What is being asked ::
Could you repeat the records below exactly, without the pictures?

Records shown ::
=== Section Start ===

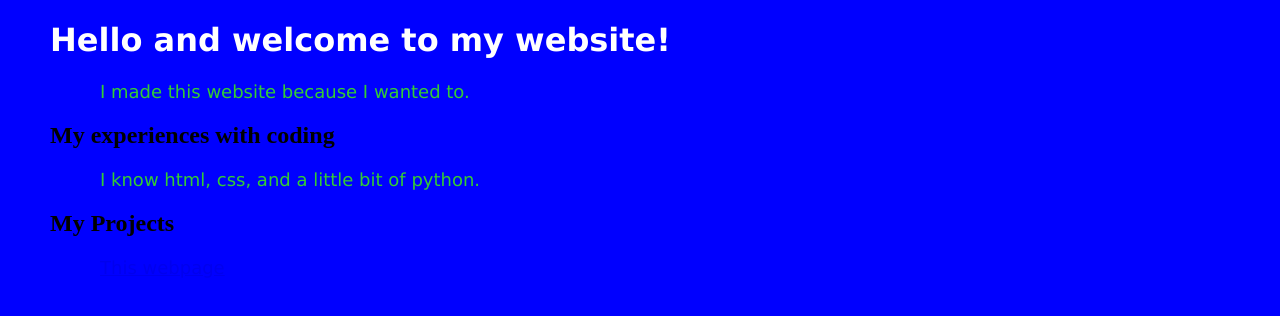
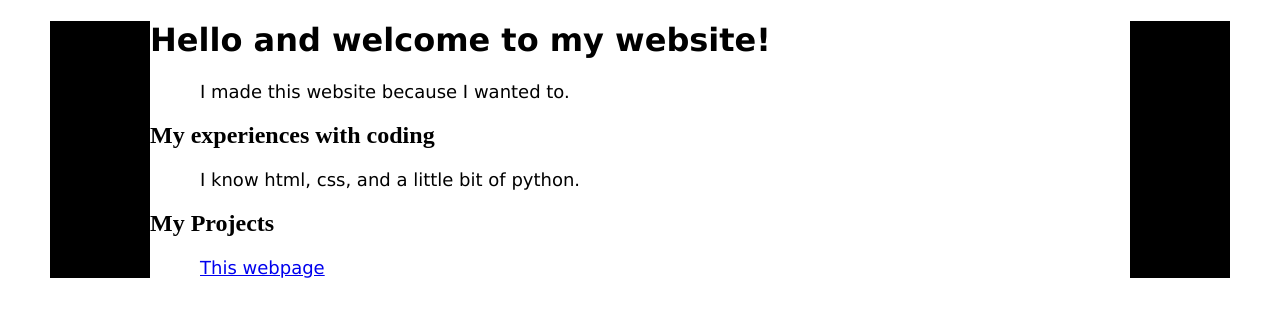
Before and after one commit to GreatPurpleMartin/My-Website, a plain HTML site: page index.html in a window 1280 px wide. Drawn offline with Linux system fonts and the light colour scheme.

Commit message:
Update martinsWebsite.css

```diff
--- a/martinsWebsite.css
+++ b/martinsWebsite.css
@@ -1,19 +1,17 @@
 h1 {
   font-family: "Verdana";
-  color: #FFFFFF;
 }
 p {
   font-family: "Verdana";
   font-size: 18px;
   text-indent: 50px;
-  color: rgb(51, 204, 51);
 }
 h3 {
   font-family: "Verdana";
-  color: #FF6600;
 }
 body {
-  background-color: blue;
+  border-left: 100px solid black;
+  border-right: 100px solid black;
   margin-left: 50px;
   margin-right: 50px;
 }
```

=== Section End ===

Answer for this exercise ::
Before and after one commit to GreatPurpleMartin/My-Website, a plain HTML site: page index.html in a window 1280 px wide. Drawn offline with Linux system fonts and the light colour scheme.

Commit message:
Update martinsWebsite.css

```diff
--- a/martinsWebsite.css
+++ b/martinsWebsite.css
@@ -1,19 +1,17 @@
 h1 {
   font-family: "Verdana";
-  color: #FFFFFF;
 }
 p {
   font-family: "Verdana";
   font-size: 18px;
   text-indent: 50px;
-  color: rgb(51, 204, 51);
 }
 h3 {
   font-family: "Verdana";
-  color: #FF6600;
 }
 body {
-  background-color: blue;
+  border-left: 100px solid black;
+  border-right: 100px solid black;
   margin-left: 50px;
   margin-right: 50px;
 }
```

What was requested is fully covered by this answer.